These individuals, usually college-aged and armed with low-end video cameras, follow their opposing candidates everywhere with a simple goal. They are waiting for their prey to screw up. 

It seems that most anything goes in this task: a misstatement of facts, a social blunder, or verbal gaffe caught on tape; any of these can rapidly be churned through a campaign public relations machine into political ammunition.

The high water mark was in 2006 when Virginia Senator George Allen made his infamous “macaca” comment, which was both directed at and recorded on video by S.R. Sidarth of the now-Senator Jim Webb’s campaign.

In recent weeks, however, the camera lenses have been turned as several trackers have become the subject of scrutiny after high profile incidents. 

In one such incident, North Carolina U.S. Congressman Bob Etheridge was confronted by an unnamed youth with a video camera who asked about Mr. Etheridge’s support of the “Obama agenda” as he walked down the street in Washington, D.C. in mid-June. The Congressman got into a physical altercation with the man which later led to an apology from Etheridge.

The fad isn’t just a federal one. In Connecticut, trackers have become the subject of scrutiny in the Democratic gubernatorial primary as both the Lamont and Malloy campaigns send videographers to each others’ events in search of political kryptonite.  Malloy and Lamont have both been known to introduce their opponents trackers to the crowd at press conferences.

Given the importance of the races and the sheer number of people that will be represented by the Governor, the role that trackers fill is in familiarizing us with candidates that we generally don’t get to know well.  It fills our curiosity – who are these people who want to lead us? 

But for playing to our curiosity and voyeurism, it is equally clear that we pay a price as a society. 

The tactic plays to our more base suspicion that politicians are scoundrels and a snippet of video of a Congressman with his hand on a tormenter may just be the evidence we need to validate our preconceived notions.

Rather than substance, the product of these trackers plays to our emotional relationships rather than a careful assessment of which candidate may be better suited to the job or represent the political views that we would seek to be championed. It is a sordid byproduct of a reality-TV culture that guiltily relishes the voyeurism of always-on cameras. 

The solution is equally simple, though. Ignore the television ads, bypass the dramatics of the horseracing and the salaciousness of the process stories so that you can focus on the public policy questions that confront our society and shape our dialogue in the marketplace of ideas. 

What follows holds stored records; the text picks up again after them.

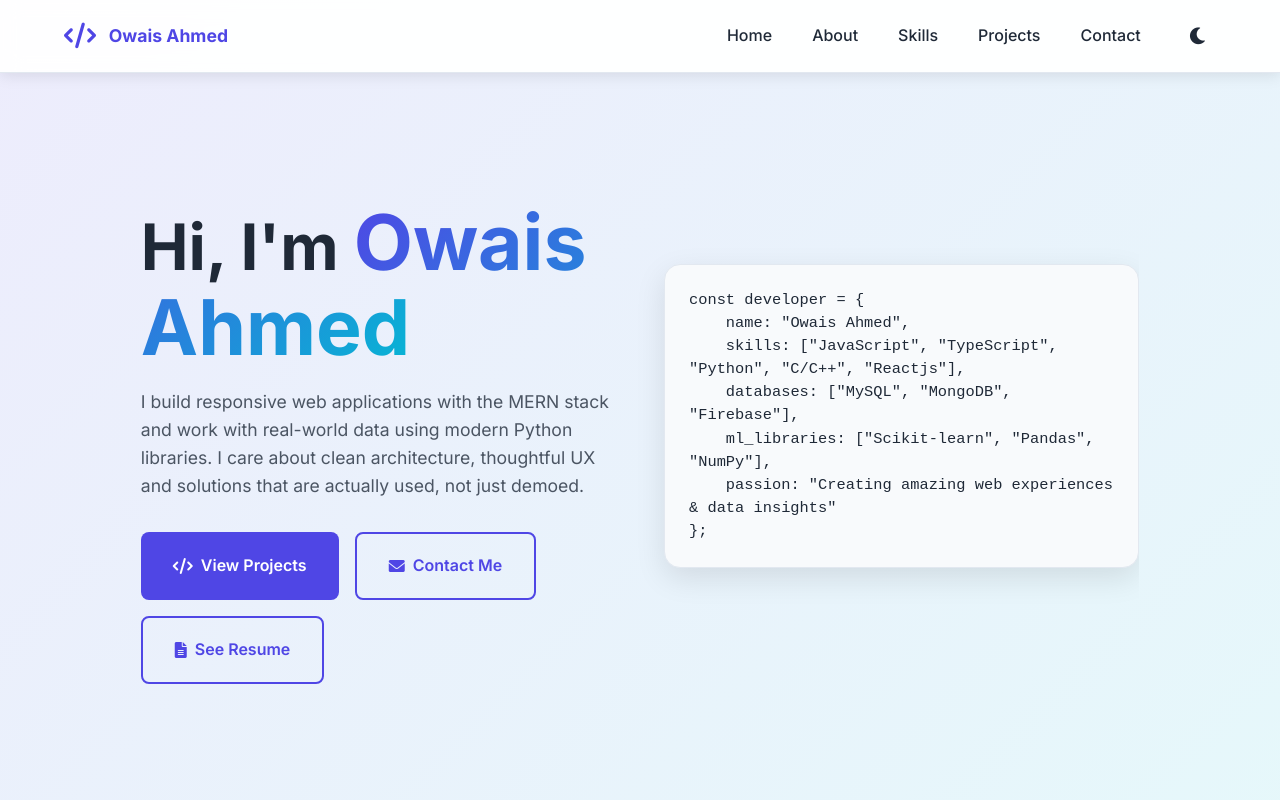
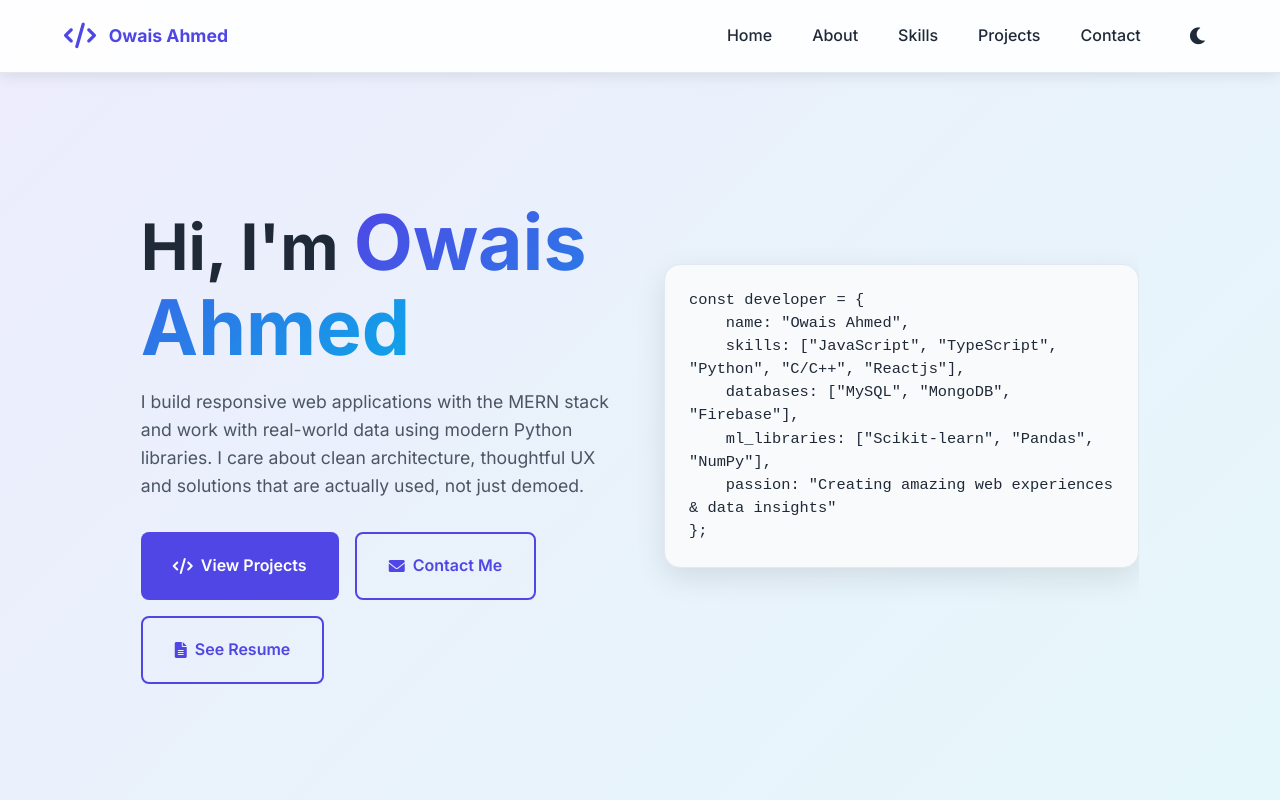
Before and after one commit to DevOwais28/Portfolio, a website: page resume/index.html in a window 1280 px wide. Shown: the top 800 px of the page. Drawn offline with nearby package versions, Linux system fonts and the light colour scheme.

Commit message:
Update style.css

```diff
--- a/resume/style.css
+++ b/resume/style.css
@@ -4,9 +4,9 @@
    :root {
     --primary-color: #4f46e5;
     --primary-light: #6366f1;
-    --primary-dark: #4338ca;
-    --secondary-color: #06b6d4;
-    --accent-color: #8b5cf6;
+    --primary-dark: #312e81;
+    --secondary-color: #0ea5e9;
+    --accent-color: #a855f7;
     --text-color: #1f2937;
     --text-light: #4b5563;
     --text-primary: #1f2937;
@@ -14,7 +14,7 @@
     --bg-secondary: #f8fafc;
     --card-bg: #f8fafc;
     --border-color: #e2e8f0;
-    --nav-bg: rgba(255,255,255,0.95);
+    --nav-bg: rgba(255,255,255,0.9);
     --shadow-color: rgba(0,0,0,0.1);
     --gradient-start: #4f46e5;
     --gradient-end: #06b6d4;
@@ -28,9 +28,9 @@
   [data-theme="dark"] {
     --primary-color: #6366f1;
     --primary-light: #818cf8;
-    --primary-dark: #4f46e5;
-    --secondary-color: #22d3ee;
-    --accent-color: #a78bfa;
+    --primary-dark: #4338ca;
+    --secondary-color: #0ea5e9;
+    --accent-color: #a855f7;
     --text-color: #f3f4f6;
     --text-light: #d1d5db;
     --text-primary: #f3f4f6;
```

Heath W. Fahle is a policy analyst and consultant based in Manchester.  His background in political campaigns includes work for former U.S. Rep. Rob Simmons and the Connecticut Republican Party. He also is the principal of Revolutionary Strategies LLC, a Web site design and consulting firm. Learn more at